(Records from a data collection)
Start of Block

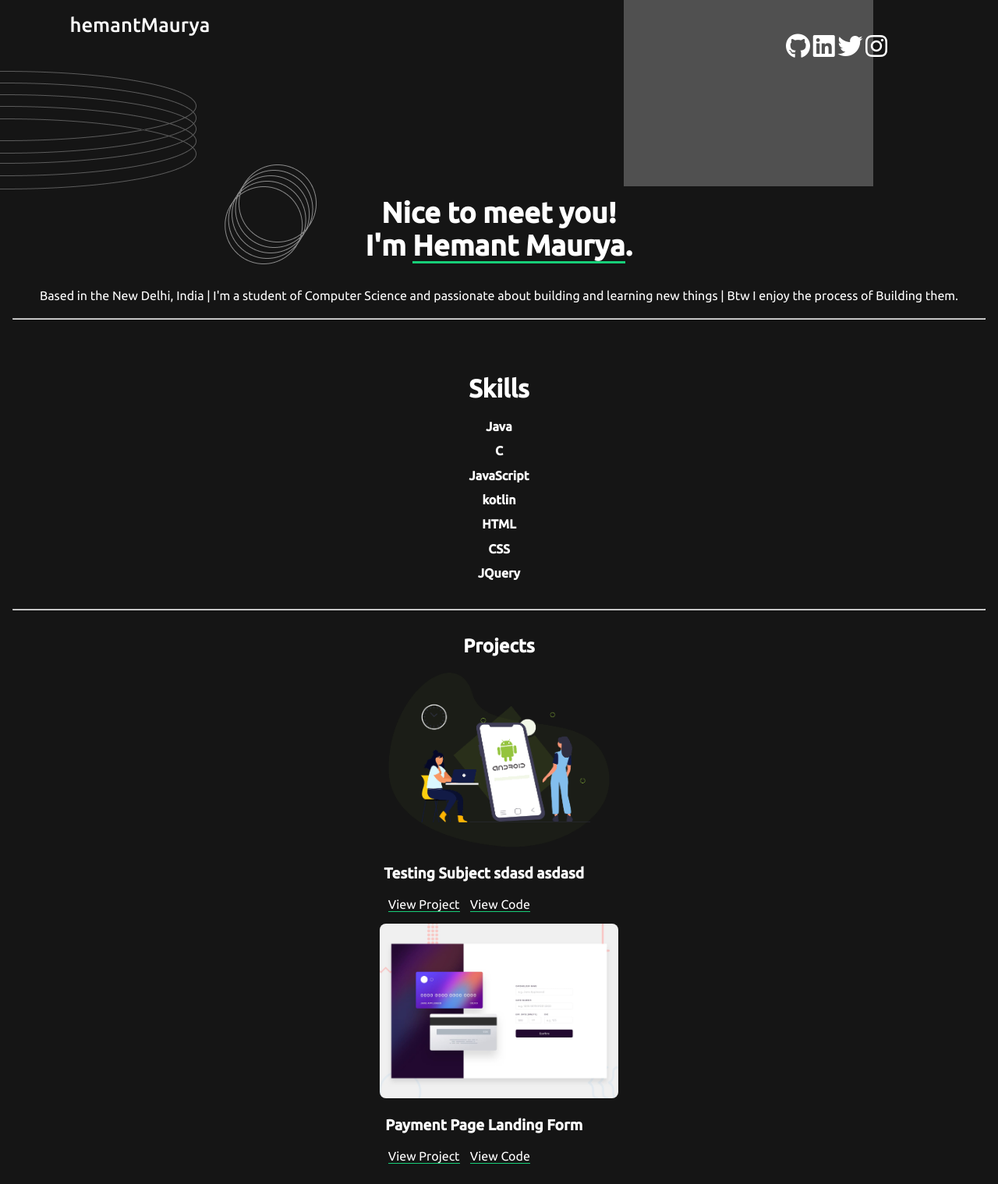
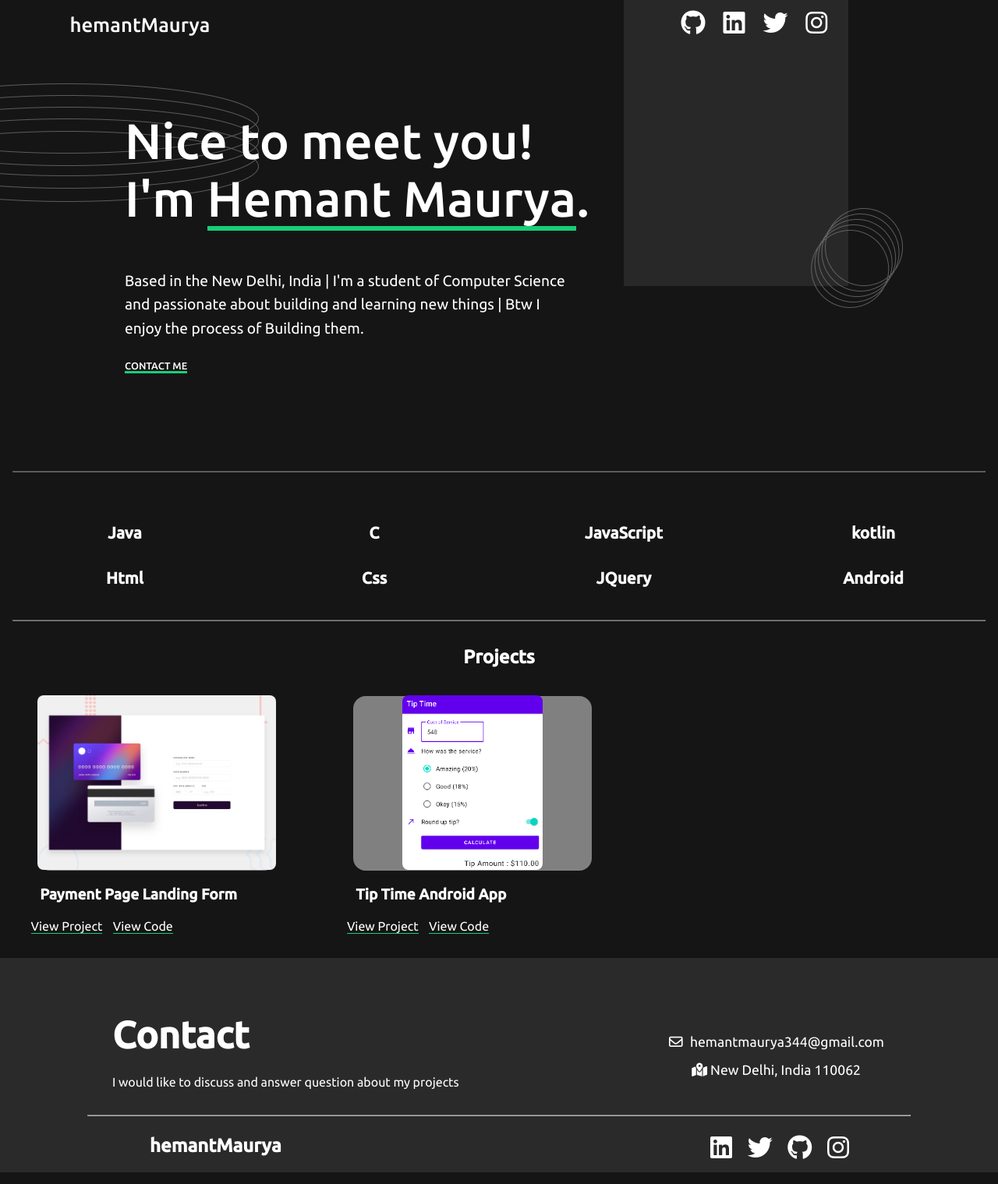
Before and after one commit to hemantmaurya344/Portfolio, a plain HTML site: page index.html in a window 1280 px wide. Shown: the part 21-1540 px from the top of the page at 78% size. Drawn offline with Linux system fonts and the light colour scheme.

Commit message:
some updates for desktop version

```diff
--- a/index.html
+++ b/index.html
@@ -38,8 +38,9 @@
             <h1>Nice to meet you! <br>I'm <span>Hemant Maurya</span>.</h1>
             <p>Based in the New Delhi, India | I'm a student of Computer Science and passionate about building and learning new things | Btw I enjoy the process of Building them.</p>
         </div>
+        <h3 class="contact-me" onclick="toContact()"><span class="span-contact">Contact Me</span></h3>
     </section>
-    <hr style="margin: 1em;">
+    <hr style="margin: 1em; opacity: 40%;">
 
     <div class="skills-section">
         <h1>Skills</h1>
@@ -47,35 +48,36 @@
         <h2>C</h2>
         <h2>JavaScript</h2>
         <h2>kotlin</h2>
-        <h2>HTML</h2>
-        <h2>CSS</h2>
+        <h2>Html</h2>
+        <h2>Css</h2>
         <h2>JQuery</h2>
-
+        <h2>Android</h2>
     </div>
-    <hr style="margin: 1em;">
+    <hr style="margin: 1em; opacity: 50%;">
 
     <!--Project Page-->
     <section class="project-section" id="project-page">
         <h2>Projects</h2>
+        <div class="project-container">
+            <div class="project-box">
+                <div class="project">
+                    <a href="https://cardlandingpage.netlify.app/">
+                        <img src="/resources/images/Project_1.jpg" alt="project-image">
+                    </a>
+                </div>
+                <h3>Payment Page Landing Form</h3>
+                <a href="https://cardlandingpage.netlify.app/"><span>View Project</span></a>
+                <a href="https://github.com/hemantmaurya344/interactive-card-details-form-main"><span>View Code</span></a>
+            </div>
             <div class="project-box">
                 <div class="project">
                     <a href="">
-                    <img src="/resources/images/android-app-development-course.png" alt="">
+                        <img src="/resources/images/Tip_time_App.png" alt="project-image">
                     </a>
                 </div>
-            <h3>Testing Subject sdasd asdasd</h3>
+                <h3>Tip Time Android App</h3>
                 <a href=""><span>View Project</span></a>
-            <a href=""><span>View Code</span></a>
-        </div>
-        <div class="project-box">
-            <div class="project">
-                <a href="www.google.com">
-                    <img src="/resources/images/Project_1.jpg" alt="">
-                </a>
-            </div>
-            <h3>Payment Page Landing Form</h3>
-            <a href=""><span>View Project</span></a>
-            <a href=""><span>View Code</span></a>
+                <a href="https://github.com/hemantmaurya344/Tip-Time"><span>View Code</span></a>
             </div>
             <!-- <div class="project-box">
                 <div class="project">
@@ -86,33 +88,16 @@
                 <h3></h3>
                 <a href=""><span></span></a>
                 <a href=""><span></span></a>
+            </div> -->
         </div>
-        <div class="project-box">
-            <div class="project">
-                <a href="">
-                    <img src="" alt="">
-                </a>
-            </div>
-            <h3></h3>
-            <a href=""><span></span></a>
-            <a href=""><span></span></a>
-        </div>
-        <div class="project-box">
-            <div class="project">
-                <a href="">
-                    <img src="" alt="">
-                </a>
-            </div>
-            <h3></h3>
-            <a href=""><span></span></a>
-            <a href=""><span></span></a>
-        </div> -->
+
+
     </section>
 
     <!-- contact page -->
-
     <section class="contact" id="contact-page">
         <h1>Contact</h1>
+        <p>I would like to discuss and answer question about my projects</p>
         <div class="email">
             <i class="fa-regular fa-envelope fa-1x"></i>
             <a href="#">hemantmaurya344@gmail.com</a>
@@ -122,8 +107,8 @@
             <a href="https://www.google.com/maps/place/New+Delhi,+Delhi/@28.527582,77.0688972,11z/data=!3m1!4b1!4m5!3m4!1s0x390cfd5b347eb62d:0x52c2b7494e204dce!8m2!3d28.6139391!4d77.2090212">New Delhi, India</a>
             <p>110062</p>
         </div>
-         <hr style="margin: 1em; ">
-         <div>
+         <hr style="margin: 3em 7em; opacity: 70%;">
+         <div class="footer">
             <h2 class="footer-title">hemantMaurya</h2>
             <p>You can reach me via these socials.</p>
          </div>
@@ -133,10 +118,6 @@
             <i class="fa-brands fa-github fa-2x" onclick="github()"></i>
             <i class="fa-brands fa-instagram fa-2x" onclick="instagram()"></i>
         </div>
-
-        <!-- <h6>Optional:</h6>
-        <i class="fa-brands fa-discord fa-2x"></i>
-        <i class="fa-brands fa-telegram fa-2x"></i> -->
     </section>
 
     <!-- footer -->
--- a/index.js
+++ b/index.js
@@ -3,6 +3,10 @@ function toHome(e){
     const homeBtn = document.querySelector('body').scrollIntoView(true);
 }
 
+function toContact(e){
+    let contactPage = document.getElementById('contact-page');
+    contactPage.scrollIntoView(true);
+}
 function linkedin(e){
     window.location.href="https://www.linkedin.com/in/hemantmaurya344/";
 }
--- a/styles/style.css
+++ b/styles/style.css
@@ -6,9 +6,6 @@
     --font-semibold: 500;
     --font-bold: 600;
 }
-/* add animation to h1 and h1 span */
-/* nav bar animation hover */
-
 body{
     font-family: var(--font-primary);
     margin: 0;
@@ -46,7 +43,7 @@ nav a {
     margin: 5em 0 0 21em;
 }
 .image-box{
-    background-color: darkgray;
+    background-color: rgba(139, 137, 137, 0.541);
     height: 17em;
     width: 12em;
     margin-top: -5em;
@@ -58,7 +55,6 @@ nav a {
 .home{
     margin-top: -13em;
     color: white;
-    /* font-size: 1.8em;     */
     font-weight: var(--font-semibold);
 }
 .home h1{
@@ -68,17 +64,14 @@ nav a {
 }
 span{
     display: inline;
-    /* text-decoration: underline rgb(23, 206, 120); */
     border-bottom: 0.1em solid rgb(23, 206, 120);
-
 }
 .home p{
-    font-size: 1em;
+    font-size: 1rem;
     font-weight: var(--font-regular);
     margin: 1em;
     line-height: 1.6em;
 }
-
 .drawable-object{
     position: absolute;
     top: 7em;
@@ -92,29 +85,15 @@ span{
     opacity: 50%;
     z-index: -1;
 }
-
-.about{
-    text-align: center;
-    /* background-color: #5e8d6e; */
-    padding: 0 2em 5em 2em;
-
+.contact-me{
+    margin: 2em 0 2em 0;
+    font-size: 1rem;
+    font-weight: var(--font-primary);
+    text-transform: uppercase;
+    cursor: default;
 }
-.about h2{
-    margin: 0;
-    padding-top: 4em;
-    padding-bottom: 2em;
-}
-.about-grid-outer{
-    display: grid;
-    grid-template-columns: auto auto;
-    gap: 0.2em;
-}
-
-.about-inner{
-    /* background-color: #396c9c; */
-    padding: 1em;
-    border-radius: 1em;
-    margin-bottom: 10em;
+.span-contact{
+    border-bottom: 0.3em solid rgb(23, 206, 120);
 }
 .skills-section{
     padding-top: 2em;
@@ -127,6 +106,10 @@ span{
     font-size: 1em;
 }
 
+.project-container{
+    display: grid;
+    grid-template-columns: repeat(3, 1fr);
+}
 .project-section{
     margin: 2em;
 }
@@ -156,6 +139,9 @@ span{
 .contact{
     padding: 2em 0 0.5em 0;
     background-color: rgb(43, 42, 42);
+}
+.contact > p{
+    margin: 0 2em 0 2em;
 }
 .address > p {
     margin: 0;
@@ -187,88 +173,64 @@ span{
     .social-links{
         z-index: 1;
         display: inline;
-        left: 40em;
-        top: -3em;
+        left: 31em;
+        top: -5.5em;
         padding: 2em;
     }
+    .social-links > i{
+        padding: 0.3em;
+    }
     .image-box{
-        width: 20em;
+        width: 18em;
+        height: 25em;
         margin-left: 50em;
-        opacity: 40%;
+        opacity: 30%;
         z-index: -1;
     }
     /* home-section start here*/
 
     .home{
-        margin-top: -13em;
-        color: white;
-        /* font-size: 1.8em;     */
-        font-weight: var(--font-semibold);
+        margin-top: -38em;
+        text-align: left;
+        margin-left: 10em;
     }
-    .home h1{
-        font-size: 2.3rem;
-        margin-top: 6em;
-        cursor: default;
-    }
-    span{
-        display: inline;
-        /* text-decoration: underline rgb(23, 206, 120); */
-        border-bottom: 0.1em solid rgb(23, 206, 120);
-
-    }
-    .home p{
-        font-size: 1em;
-        font-weight: var(--font-regular);
-        margin: 1em;
-        line-height: 1.6em;
-    }
-
     .drawable-object{
         position: absolute;
-        top: 7em;
-        left: -15em;
+        top: 8em;
+        left: -10em;
         opacity: 30%;
     }
     .drawable-object-2{
         position: absolute;
-        top: 14.5em;
-        left: 18em;
-        opacity: 50%;
+        top: 18em;
+        left: 65em;
+        opacity: 30%;
         z-index: -1;
     }
-
-    .about{
-        text-align: center;
-        /* background-color: #5e8d6e; */
-        padding: 0 2em 5em 2em;
-
+    .home h1{
+        font-size: 4rem;
+        font-weight: var(--font-semibold);
     }
-    .about h2{
+    .home p{
+        font-size: 1.2rem;
         margin: 0;
-        padding-top: 4em;
-        padding-bottom: 2em;
+        max-width: 30em;
     }
-    .about-grid-outer{
-        display: grid;
-        grid-template-columns: auto auto;
-        gap: 0.2em;
+    .contact-me{
+        margin: 2em 0 10em 0;
+        font-size: 0.8rem;
+        cursor: pointer;
     }
 
-    .about-inner{
-        /* background-color: #396c9c; */
-        padding: 1em;
-        border-radius: 1em;
-        margin-bottom: 10em;
-    }
-    .skills-section{
-        padding-top: 2em;
-        padding-bottom: 0.5em;
+    .skills-section {
+        display: grid;
+        grid-template-columns: repeat(4, 1fr);
     }
     .skills-section > h1{
-        font-size: 2em;
+        display: none;
     }
-    .skills-section > h2{
-        font-size: 1em;
+    .skills-section  >h2{
+        font-size: 1.3em;
     }
 
     .project-section{
@@ -277,7 +239,7 @@ span{
     .project{
         align-items: center;
         display: flex;
-        flex-direction: column;
+        flex-direction: row;
         justify-content: center;
         margin: 1em;
     }
@@ -285,45 +247,50 @@ span{
         border-radius: 0.5em;
         height: 14em;
     }
+    .project{
+        background-color: grey;
+        border-radius: 1em;
+        width: 19.1em;
+        height: 14em;
+    }
     .project-box > h3{
         display: block;
-        position: relative;
-        left: -1em;
+        text-align: left;
+        margin-left: 2em;
         font-size: 1.2em;
     }
     .project-box > a{
         display: inline;
-        position: relative;
-        left: -3.2em;
+        left: -6.5em;
         padding: 0.3em;
     }
-    .contact{
-        padding: 2em 0 0.5em 0;
-        background-color: rgb(43, 42, 42);
+
+    .contact > h1{
+        text-align: left;
+        font-size: 3rem;
+        margin-left: 3em;
     }
-    .address > p {
-        margin: 0;
+    .contact > p{
+        text-align: left;
+        margin: -1em 0 0 9em;
     }
     .email{
-        padding: 1em;
-        font-size: 1.1em;
-    }
-    .email > a{
-        padding: 0.3em;
-        /* position: relative;
-        top: -0.4em; */
+        text-align: right;
+        margin: -5em 7em 0 0;
     }
     .address{
-        font-size: 1.1em;
-    }
-    .address > p{
-        display: inline;
+        text-align: right;
+        margin: 0 10em 2em 0;
+
     }
     .footer-title{
-        font-size: 1.5em;
-        margin-bottom: -0.2em;
+        text-align: left;
+        margin: -1em 0 1.5em 8em;
     }
-    .footer-social-links > i {
-       padding: 0.25em;
+    .footer > p{
+       display: none;
+    }
+    .footer-social-links{
+        margin: -4.5em 0 0 45em;
     }
 }
```
Also changed, not shown: resources/images/Tip_time_App.png (added). Lines whose indentation alone changed are shown as unchanged.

End of Block

■ EXERCISE DETAILS ■
In the records above, tally the lines where the word "object" appears, and give the number and nothing else.

■ RESULT OF THIS TASK ■
3